MATERIAL FOR THIS EXERCISE:
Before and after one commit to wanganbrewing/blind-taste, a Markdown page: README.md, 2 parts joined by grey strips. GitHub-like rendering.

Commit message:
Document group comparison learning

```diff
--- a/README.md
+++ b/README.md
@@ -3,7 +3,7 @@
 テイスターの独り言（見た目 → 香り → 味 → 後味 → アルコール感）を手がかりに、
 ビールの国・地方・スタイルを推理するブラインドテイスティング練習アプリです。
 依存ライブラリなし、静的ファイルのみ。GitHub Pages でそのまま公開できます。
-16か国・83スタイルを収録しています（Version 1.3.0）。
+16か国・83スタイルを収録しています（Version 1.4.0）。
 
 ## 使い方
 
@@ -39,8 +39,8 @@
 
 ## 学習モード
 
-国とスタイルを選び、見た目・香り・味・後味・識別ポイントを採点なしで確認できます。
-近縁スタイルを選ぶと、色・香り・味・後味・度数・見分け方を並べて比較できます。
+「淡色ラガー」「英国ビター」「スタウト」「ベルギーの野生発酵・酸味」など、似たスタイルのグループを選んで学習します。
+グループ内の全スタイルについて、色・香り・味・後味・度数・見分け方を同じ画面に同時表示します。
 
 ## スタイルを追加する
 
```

WHAT TO DO:
Look through the entries above for the word "README". Copy every line where it shows up.

SOLUTION TO THIS PROBLEM:
Before and after one commit to wanganbrewing/blind-taste, a Markdown page: README.md, 2 parts joined by grey strips. GitHub-like rendering.
--- a/README.md
+++ b/README.md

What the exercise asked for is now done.